Temperatures have passed the 45 degrees Celsius mark in some areas, and could increase further
Temperatures are approaching near-record levels in parts of Spain and Portugal this weekend.
Forecasters in Portugal say a number of inland areas are set to experience temperatures of 46 degrees Celsius or more on Saturday.
Status red temperature warnings have been issued for large swathes of Portugal, as well as several provinces in Spain.
Three people are reported to have died as a result of the current high temperatures.
Extra firefighters and medical staff are on standby until Sunday amid the extreme conditions.
Europe's current record temperature is 48C, which was recorded in Athens in Greece in 1977.
As high temperatures continue to grip #Portugal, #Spain and #France, we look at our current record holder for the highest temperature in Europe: #Athens #Greece. Details: https://t.co/gYEsjZZuBH pic.twitter.com/nFj3KAZDse— WMO | OMM (@WMO) August 3, 2018
Nuno Moreira from Portugal's IPMA forecasting agency said: "At some places we have 45C, almost 46C... [on Saturday] these temperatures could increase, so 47C perhaps."
The extreme temperatures in the Iberian peninsula are said to have been influenced by a hot air mass moving from Africa.
It comes amid a summer heatwave across Europe, with parts of Britain currently experiencing temperatures as high as 33C.
Scandanvia has also been experiencing high temperatures, leading to an increased risk of forest fires.
According to the AFP news agency, Sweden's previous highest peak - a glacier on the Kebnekaise mountain - is 'no longer the nation's tallest point' after record temperatures led to increased melting.
It may be Baltic by name but currently it's certainly not Baltic by nature!
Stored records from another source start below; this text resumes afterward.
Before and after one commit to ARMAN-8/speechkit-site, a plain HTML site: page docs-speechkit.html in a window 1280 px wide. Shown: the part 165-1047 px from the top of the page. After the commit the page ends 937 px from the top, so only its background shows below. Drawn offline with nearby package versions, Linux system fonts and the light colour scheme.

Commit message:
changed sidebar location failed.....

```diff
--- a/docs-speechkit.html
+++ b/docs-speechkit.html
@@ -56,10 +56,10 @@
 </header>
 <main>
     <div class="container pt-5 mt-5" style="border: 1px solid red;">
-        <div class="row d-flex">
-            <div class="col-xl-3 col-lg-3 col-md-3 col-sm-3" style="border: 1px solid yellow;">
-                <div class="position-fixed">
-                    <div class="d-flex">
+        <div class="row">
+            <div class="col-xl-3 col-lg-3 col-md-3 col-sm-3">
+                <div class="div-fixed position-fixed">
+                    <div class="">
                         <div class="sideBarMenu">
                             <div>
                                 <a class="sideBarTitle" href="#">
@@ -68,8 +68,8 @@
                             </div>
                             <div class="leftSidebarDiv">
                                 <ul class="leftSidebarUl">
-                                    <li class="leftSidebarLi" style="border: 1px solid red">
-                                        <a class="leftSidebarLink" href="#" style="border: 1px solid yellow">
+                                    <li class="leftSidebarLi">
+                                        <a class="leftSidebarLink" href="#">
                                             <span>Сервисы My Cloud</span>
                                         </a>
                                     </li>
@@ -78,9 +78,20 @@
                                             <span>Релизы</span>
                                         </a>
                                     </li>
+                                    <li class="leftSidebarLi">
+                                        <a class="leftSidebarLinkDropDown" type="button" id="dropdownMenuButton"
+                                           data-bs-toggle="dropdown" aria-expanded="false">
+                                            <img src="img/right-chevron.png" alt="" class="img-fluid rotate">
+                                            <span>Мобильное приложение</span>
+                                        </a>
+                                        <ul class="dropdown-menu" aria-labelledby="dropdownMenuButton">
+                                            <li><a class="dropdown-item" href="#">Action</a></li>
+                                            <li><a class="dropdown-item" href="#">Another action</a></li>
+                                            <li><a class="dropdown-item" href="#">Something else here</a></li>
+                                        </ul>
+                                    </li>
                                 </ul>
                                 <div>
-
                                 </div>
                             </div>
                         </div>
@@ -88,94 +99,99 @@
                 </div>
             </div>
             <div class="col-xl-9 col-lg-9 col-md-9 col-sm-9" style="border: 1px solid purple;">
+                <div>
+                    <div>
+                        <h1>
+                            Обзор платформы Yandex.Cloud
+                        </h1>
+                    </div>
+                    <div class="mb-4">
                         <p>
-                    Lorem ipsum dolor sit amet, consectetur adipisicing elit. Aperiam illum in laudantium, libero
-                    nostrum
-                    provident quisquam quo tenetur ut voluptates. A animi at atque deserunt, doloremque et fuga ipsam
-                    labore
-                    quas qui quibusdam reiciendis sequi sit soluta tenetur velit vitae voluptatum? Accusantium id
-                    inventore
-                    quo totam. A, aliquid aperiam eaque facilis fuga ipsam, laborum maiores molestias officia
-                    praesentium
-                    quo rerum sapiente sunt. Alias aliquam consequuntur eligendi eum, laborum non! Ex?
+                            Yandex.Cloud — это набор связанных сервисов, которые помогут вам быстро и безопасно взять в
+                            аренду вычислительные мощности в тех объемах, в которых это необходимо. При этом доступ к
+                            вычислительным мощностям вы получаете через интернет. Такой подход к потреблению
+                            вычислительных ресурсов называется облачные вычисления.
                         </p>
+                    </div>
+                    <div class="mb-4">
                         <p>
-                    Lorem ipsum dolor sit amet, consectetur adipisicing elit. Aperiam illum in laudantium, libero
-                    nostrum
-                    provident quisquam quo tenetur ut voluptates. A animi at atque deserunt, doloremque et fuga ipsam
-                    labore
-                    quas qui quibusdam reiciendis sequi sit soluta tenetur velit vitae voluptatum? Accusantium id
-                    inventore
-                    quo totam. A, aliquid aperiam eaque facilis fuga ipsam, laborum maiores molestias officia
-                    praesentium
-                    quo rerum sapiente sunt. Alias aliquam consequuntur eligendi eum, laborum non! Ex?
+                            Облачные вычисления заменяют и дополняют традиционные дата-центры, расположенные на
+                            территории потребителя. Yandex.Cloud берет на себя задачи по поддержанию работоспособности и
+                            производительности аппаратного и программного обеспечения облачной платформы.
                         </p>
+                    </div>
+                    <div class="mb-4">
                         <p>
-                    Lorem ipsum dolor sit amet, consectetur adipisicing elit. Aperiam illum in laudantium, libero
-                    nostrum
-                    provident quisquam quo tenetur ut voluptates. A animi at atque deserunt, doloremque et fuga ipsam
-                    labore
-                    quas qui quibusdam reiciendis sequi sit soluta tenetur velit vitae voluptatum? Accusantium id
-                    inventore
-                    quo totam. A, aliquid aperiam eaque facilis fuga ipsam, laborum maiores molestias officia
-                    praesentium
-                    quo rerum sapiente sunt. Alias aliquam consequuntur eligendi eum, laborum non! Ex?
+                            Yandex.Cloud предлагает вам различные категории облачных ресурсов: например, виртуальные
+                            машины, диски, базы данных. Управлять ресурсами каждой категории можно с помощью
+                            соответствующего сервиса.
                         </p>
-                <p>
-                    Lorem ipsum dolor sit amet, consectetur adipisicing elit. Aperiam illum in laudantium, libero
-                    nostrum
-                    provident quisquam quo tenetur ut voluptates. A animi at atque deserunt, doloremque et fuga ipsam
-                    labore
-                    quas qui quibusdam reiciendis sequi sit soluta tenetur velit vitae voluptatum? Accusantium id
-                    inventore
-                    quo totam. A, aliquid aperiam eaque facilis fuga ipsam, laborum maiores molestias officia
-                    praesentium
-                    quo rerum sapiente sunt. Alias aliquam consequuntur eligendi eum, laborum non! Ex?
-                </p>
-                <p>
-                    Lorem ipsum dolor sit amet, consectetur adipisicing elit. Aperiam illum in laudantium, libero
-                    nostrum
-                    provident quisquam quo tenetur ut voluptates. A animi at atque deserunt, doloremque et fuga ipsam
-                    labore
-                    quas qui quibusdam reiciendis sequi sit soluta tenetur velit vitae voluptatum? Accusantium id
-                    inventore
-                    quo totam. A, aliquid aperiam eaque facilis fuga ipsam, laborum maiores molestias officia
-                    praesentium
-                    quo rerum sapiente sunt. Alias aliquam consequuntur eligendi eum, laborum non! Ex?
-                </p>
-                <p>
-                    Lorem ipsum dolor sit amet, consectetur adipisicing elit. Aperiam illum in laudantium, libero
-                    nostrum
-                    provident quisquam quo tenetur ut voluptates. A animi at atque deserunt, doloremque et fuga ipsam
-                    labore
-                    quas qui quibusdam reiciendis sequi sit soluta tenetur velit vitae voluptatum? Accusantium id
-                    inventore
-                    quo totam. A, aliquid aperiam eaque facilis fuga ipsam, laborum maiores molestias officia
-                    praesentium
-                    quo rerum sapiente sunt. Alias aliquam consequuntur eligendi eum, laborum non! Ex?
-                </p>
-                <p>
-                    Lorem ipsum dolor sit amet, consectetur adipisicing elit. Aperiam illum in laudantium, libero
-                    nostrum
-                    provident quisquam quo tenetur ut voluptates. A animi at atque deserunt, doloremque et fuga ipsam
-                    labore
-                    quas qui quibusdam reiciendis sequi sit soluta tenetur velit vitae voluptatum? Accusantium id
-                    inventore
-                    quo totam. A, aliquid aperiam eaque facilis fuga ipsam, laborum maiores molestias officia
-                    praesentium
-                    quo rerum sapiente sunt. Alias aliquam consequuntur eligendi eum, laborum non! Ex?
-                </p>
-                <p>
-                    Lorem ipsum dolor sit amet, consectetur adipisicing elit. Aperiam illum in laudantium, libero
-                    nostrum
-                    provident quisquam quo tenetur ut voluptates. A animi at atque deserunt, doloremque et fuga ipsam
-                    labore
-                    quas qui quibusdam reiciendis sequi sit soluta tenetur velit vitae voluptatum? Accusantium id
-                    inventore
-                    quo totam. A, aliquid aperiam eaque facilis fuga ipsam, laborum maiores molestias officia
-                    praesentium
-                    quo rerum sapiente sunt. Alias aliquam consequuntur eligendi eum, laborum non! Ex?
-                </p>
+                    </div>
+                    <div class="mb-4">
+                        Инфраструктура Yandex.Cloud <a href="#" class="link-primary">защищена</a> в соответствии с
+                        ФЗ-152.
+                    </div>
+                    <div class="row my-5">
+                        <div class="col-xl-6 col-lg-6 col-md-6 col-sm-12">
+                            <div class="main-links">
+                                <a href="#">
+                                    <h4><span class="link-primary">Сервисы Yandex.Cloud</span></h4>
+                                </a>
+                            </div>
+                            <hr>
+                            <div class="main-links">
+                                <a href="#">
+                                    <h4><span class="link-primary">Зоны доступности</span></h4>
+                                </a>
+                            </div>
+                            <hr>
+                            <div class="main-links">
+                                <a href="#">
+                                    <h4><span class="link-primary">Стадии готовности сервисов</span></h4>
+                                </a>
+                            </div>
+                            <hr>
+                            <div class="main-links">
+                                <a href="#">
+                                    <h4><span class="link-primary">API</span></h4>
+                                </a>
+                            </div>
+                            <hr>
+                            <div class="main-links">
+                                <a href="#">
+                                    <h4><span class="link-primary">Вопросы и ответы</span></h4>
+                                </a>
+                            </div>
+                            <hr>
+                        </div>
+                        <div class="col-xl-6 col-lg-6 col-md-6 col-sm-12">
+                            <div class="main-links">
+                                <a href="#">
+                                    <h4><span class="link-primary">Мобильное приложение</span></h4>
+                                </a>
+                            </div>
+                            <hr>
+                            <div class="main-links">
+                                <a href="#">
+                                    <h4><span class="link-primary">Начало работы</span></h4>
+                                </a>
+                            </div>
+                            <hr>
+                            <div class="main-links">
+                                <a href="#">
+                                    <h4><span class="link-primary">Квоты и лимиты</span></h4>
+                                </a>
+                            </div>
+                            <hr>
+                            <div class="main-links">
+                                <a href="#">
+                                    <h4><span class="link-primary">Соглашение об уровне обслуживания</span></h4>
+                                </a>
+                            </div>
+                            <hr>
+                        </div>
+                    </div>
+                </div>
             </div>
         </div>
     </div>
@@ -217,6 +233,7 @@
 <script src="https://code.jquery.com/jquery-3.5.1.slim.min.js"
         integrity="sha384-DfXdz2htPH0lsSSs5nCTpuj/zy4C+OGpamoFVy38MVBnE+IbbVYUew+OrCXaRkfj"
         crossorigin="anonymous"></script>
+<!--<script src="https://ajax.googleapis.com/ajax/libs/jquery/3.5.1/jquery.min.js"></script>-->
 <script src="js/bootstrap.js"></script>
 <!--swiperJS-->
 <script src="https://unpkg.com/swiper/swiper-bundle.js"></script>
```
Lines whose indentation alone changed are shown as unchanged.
The recent hot weather across Scandinavia has lead to sea surface temperatures rising well above 20 ºC, some 5 to 6 degrees above average! pic.twitter.com/5nqVMrRdjX— Met Office (@metoffice) August 3, 2018